Edit tracking data:
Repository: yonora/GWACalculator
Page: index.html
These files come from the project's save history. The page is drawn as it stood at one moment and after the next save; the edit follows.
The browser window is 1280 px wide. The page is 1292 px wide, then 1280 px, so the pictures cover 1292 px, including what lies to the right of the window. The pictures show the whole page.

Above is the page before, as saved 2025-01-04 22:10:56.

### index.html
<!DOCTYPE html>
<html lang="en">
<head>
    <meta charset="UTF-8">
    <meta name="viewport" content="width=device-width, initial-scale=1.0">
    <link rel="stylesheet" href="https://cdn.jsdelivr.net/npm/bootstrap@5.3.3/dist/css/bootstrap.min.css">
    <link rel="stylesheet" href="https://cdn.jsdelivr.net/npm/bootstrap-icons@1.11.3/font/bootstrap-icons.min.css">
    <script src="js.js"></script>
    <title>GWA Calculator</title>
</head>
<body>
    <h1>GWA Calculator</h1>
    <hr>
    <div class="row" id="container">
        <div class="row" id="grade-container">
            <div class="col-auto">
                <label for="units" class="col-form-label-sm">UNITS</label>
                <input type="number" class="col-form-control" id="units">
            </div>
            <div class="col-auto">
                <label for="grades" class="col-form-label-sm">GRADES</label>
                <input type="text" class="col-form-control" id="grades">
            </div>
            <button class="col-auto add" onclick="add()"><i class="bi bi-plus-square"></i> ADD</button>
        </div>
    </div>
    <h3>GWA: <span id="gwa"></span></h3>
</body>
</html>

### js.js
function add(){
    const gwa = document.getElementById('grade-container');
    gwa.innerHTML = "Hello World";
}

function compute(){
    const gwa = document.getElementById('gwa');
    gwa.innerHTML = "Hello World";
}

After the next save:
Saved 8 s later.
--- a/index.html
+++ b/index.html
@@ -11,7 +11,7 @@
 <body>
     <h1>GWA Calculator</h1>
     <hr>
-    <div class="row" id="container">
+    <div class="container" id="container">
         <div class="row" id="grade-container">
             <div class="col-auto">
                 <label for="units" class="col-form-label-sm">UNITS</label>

#### [Exercise]
Look through the records and gather each line with the word "form".

#### [Expected answer]
                <label for="units" class="col-form-label-sm">UNITS</label>
                <input type="number" class="col-form-control" id="units">
                <label for="grades" class="col-form-label-sm">GRADES</label>
                <input type="text" class="col-form-control" id="grades">
                 <label for="units" class="col-form-label-sm">UNITS</label>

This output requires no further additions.